*** Begin section ***
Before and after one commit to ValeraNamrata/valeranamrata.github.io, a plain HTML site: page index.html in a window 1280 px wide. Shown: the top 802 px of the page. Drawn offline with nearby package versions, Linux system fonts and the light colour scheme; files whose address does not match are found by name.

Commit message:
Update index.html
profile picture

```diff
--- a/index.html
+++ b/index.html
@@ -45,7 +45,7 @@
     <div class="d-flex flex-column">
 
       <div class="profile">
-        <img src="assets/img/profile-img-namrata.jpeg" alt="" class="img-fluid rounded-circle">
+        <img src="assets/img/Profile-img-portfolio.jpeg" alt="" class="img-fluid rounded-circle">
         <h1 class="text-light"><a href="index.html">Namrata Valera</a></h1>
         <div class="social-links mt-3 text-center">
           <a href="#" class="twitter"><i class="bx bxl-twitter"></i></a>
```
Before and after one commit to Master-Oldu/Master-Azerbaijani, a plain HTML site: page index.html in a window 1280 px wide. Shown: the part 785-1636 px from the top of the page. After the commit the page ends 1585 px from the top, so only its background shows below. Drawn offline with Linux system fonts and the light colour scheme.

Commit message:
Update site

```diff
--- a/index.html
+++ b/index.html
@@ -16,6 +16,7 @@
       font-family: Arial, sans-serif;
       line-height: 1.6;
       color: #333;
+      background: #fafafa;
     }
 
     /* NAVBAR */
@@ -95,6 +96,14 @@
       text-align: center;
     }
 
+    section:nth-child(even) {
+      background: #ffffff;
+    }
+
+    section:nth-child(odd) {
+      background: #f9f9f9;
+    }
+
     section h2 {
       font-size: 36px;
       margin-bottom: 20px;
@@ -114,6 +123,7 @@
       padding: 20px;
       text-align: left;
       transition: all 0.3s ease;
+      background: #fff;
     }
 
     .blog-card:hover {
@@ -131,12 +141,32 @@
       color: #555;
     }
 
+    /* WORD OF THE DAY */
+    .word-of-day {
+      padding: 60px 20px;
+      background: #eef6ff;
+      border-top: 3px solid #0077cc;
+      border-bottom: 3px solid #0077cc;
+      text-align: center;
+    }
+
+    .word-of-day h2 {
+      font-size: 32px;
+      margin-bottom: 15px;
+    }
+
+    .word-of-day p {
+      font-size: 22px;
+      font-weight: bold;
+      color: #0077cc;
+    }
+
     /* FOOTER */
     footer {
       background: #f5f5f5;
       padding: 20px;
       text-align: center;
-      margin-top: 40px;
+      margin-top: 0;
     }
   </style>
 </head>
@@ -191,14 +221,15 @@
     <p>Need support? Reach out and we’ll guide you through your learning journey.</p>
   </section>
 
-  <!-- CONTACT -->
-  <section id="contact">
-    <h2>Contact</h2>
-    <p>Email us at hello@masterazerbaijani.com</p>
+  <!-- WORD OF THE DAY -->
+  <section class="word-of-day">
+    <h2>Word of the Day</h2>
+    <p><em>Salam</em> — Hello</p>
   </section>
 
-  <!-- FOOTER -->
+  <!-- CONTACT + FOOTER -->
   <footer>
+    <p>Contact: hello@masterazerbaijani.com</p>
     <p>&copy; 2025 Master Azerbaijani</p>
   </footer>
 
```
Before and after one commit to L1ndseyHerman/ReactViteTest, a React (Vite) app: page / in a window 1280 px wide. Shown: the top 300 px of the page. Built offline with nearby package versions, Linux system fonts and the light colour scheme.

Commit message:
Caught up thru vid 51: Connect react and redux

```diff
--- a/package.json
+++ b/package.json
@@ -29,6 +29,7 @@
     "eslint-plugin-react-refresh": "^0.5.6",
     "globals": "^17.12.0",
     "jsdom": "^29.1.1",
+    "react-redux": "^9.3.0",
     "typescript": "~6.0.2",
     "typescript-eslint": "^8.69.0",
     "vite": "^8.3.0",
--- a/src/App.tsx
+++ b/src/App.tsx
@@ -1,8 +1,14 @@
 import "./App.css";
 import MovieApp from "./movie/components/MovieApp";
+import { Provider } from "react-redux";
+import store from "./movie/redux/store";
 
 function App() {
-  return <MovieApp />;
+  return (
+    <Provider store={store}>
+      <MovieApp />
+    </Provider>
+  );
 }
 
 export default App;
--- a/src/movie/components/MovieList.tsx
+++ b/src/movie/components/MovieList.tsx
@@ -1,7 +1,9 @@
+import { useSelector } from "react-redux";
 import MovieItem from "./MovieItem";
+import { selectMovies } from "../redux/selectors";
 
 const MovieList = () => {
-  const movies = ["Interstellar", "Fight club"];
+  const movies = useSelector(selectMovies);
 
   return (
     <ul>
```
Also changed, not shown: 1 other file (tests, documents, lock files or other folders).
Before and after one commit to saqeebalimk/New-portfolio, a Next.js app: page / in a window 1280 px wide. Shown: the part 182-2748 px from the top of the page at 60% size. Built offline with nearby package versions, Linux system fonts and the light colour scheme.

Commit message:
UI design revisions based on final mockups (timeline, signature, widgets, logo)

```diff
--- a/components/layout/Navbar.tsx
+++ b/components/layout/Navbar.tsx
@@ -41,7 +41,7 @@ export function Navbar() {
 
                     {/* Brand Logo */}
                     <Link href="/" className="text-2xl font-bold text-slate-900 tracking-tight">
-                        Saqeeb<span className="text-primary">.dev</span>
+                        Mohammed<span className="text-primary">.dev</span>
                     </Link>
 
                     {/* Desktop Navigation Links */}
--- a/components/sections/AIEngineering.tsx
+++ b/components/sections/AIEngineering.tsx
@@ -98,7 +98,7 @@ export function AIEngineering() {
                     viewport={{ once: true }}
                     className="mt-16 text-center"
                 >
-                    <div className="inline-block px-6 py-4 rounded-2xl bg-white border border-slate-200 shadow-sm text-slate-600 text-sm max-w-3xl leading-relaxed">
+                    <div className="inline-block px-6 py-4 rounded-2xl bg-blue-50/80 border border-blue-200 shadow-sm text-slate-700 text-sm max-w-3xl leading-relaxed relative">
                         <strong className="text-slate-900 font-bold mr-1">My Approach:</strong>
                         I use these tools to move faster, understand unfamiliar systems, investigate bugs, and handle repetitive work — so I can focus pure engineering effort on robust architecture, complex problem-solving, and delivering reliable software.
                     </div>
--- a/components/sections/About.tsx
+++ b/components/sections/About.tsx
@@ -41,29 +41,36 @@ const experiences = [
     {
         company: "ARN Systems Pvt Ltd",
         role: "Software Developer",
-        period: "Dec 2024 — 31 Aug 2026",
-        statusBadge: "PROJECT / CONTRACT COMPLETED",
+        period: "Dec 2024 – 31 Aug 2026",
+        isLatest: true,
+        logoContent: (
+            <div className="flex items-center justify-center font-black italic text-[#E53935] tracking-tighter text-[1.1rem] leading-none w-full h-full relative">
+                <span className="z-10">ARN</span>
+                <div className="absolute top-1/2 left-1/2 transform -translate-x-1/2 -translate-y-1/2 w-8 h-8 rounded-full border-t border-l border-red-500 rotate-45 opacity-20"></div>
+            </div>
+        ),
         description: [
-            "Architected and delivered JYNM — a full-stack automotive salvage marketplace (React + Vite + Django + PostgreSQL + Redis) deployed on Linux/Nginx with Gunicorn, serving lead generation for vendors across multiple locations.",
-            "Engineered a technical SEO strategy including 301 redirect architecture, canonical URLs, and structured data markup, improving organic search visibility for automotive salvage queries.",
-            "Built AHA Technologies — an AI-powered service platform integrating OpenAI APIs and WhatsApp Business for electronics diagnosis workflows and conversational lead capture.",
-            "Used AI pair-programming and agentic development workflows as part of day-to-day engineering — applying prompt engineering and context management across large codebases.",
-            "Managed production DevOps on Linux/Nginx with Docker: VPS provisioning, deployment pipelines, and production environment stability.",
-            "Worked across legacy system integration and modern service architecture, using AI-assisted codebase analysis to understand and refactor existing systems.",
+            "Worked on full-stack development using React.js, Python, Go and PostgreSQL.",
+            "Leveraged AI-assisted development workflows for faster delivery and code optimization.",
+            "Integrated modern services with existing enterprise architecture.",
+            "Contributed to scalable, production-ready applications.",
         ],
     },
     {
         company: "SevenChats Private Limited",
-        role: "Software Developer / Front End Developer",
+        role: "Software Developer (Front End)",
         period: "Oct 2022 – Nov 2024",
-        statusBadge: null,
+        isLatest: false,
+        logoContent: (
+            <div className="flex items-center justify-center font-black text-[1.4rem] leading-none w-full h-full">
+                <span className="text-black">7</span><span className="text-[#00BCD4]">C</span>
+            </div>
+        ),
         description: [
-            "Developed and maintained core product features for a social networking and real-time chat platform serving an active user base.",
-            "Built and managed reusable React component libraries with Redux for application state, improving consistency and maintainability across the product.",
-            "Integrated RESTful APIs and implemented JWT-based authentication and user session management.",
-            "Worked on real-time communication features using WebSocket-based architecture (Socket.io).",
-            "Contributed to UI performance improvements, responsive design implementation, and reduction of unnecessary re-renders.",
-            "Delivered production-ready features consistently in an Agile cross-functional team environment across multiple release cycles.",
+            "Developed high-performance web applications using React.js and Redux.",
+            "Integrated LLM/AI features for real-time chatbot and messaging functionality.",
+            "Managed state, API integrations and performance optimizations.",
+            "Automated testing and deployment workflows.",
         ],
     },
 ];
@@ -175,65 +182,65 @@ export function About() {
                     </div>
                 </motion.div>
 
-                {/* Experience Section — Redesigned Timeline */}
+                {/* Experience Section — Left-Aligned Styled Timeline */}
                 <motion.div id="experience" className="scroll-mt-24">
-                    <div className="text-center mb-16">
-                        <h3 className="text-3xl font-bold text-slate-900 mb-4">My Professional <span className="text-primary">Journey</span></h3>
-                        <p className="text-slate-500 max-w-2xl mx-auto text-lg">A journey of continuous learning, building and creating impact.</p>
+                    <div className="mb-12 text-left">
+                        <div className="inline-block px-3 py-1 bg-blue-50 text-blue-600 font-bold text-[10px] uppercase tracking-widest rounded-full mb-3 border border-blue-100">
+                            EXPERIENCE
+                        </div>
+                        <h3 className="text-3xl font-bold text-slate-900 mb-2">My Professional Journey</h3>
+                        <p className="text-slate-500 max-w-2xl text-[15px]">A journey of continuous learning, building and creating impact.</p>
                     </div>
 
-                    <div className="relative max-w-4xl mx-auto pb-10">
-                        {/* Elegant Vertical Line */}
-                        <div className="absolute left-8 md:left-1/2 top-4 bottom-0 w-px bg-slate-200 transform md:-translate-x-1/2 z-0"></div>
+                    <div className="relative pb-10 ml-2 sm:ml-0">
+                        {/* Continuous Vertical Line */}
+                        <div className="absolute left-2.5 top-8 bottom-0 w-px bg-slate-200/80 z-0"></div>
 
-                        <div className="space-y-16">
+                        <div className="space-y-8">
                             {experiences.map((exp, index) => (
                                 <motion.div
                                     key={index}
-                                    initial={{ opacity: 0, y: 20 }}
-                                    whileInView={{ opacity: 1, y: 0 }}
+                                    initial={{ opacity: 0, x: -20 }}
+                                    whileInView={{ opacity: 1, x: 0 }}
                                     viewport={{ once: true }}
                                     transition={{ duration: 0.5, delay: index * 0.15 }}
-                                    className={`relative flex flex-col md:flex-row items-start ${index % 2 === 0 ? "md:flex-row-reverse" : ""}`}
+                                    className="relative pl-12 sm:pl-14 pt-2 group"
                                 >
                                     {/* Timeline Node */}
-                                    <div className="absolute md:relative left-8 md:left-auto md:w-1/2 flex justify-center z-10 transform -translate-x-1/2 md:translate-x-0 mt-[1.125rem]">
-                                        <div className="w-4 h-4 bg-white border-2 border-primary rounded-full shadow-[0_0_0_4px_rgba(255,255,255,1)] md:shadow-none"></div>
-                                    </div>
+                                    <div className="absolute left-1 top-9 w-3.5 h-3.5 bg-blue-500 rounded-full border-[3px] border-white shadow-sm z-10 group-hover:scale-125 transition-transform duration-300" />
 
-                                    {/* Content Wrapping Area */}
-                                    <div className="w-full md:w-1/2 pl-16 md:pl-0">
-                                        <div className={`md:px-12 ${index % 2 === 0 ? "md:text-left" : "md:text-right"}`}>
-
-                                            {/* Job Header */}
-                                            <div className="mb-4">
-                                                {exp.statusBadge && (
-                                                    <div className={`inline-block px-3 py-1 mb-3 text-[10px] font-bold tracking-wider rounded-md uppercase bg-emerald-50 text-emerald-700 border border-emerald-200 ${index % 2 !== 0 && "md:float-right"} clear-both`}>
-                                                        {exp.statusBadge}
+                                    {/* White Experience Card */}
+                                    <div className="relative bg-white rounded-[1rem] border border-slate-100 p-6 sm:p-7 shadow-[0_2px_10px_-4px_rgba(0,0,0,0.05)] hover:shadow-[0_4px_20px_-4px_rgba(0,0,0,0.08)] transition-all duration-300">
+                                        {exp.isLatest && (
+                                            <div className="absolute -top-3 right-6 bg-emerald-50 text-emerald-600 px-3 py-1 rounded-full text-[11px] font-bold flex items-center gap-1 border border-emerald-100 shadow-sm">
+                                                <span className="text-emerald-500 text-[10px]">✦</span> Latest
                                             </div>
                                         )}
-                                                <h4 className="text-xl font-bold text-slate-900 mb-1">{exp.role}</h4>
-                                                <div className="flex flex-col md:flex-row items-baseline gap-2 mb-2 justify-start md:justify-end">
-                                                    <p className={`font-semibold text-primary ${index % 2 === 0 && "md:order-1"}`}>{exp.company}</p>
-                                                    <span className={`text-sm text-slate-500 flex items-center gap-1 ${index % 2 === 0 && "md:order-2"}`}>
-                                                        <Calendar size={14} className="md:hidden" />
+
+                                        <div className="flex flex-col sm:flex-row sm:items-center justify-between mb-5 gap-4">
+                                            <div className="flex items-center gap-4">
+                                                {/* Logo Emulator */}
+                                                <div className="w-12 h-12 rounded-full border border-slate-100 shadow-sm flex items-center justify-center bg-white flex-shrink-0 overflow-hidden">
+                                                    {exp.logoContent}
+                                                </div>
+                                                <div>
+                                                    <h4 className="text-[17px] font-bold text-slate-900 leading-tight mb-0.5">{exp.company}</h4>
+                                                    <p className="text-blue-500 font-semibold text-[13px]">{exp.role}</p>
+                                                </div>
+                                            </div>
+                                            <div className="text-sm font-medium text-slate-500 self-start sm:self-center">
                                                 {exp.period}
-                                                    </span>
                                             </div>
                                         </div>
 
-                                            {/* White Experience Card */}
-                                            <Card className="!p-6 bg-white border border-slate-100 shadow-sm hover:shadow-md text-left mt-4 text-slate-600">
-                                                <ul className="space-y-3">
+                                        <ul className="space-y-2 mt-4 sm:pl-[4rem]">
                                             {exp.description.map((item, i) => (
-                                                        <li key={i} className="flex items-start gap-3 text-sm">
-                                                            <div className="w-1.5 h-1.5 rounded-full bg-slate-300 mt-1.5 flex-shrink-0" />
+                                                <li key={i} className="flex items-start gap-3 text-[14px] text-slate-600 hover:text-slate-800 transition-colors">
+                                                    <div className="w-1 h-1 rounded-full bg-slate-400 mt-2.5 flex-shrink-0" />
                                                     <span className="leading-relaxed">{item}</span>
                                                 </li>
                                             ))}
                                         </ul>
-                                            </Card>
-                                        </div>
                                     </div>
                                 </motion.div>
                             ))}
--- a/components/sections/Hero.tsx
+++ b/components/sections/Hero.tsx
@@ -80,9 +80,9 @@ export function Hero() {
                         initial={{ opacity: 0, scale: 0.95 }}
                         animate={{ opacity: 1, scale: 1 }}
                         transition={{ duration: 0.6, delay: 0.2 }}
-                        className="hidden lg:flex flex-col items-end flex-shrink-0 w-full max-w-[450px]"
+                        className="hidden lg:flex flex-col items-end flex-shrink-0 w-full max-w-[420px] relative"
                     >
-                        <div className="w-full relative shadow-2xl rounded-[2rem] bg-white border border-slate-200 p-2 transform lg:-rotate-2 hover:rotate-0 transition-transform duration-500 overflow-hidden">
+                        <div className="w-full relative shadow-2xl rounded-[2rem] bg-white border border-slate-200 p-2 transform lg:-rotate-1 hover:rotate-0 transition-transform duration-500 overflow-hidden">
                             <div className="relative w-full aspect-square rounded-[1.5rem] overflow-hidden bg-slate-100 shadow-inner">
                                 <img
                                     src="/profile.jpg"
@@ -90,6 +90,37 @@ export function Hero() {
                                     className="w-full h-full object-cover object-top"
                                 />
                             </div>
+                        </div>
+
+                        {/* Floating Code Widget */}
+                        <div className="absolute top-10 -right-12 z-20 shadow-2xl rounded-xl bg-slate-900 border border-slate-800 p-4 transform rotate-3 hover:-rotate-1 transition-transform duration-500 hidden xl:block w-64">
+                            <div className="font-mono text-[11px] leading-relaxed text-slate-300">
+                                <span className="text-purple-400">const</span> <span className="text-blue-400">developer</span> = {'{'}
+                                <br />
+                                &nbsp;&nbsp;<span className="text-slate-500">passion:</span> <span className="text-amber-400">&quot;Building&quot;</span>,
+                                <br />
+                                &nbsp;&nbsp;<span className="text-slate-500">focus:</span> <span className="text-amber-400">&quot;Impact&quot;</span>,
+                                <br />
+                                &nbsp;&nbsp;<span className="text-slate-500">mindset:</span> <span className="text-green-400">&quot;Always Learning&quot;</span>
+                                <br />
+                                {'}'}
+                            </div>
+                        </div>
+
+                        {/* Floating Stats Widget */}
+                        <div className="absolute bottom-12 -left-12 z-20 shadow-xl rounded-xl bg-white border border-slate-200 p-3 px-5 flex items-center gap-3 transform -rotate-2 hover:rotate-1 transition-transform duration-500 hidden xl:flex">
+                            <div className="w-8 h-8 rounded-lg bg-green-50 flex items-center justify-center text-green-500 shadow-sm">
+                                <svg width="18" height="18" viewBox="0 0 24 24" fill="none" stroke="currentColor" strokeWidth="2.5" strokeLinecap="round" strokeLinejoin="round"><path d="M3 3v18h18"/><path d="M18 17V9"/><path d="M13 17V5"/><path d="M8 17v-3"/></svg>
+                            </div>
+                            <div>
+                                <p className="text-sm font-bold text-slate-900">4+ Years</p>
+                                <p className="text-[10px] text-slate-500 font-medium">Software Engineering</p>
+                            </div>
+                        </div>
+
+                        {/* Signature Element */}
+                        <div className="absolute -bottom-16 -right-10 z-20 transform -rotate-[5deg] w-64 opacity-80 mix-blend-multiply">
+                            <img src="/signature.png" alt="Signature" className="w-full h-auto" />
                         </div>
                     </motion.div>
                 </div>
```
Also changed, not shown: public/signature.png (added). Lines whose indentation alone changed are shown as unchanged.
*** End section ***
◆ To do ◆
"Also" is the word to look for; copy every line of the data that has it.

◆ Completed exercise ◆
Also changed, not shown: 1 other file (tests, documents, lock files or other folders).
Also changed, not shown: public/signature.png (added). Lines whose indentation alone changed are shown as unchanged.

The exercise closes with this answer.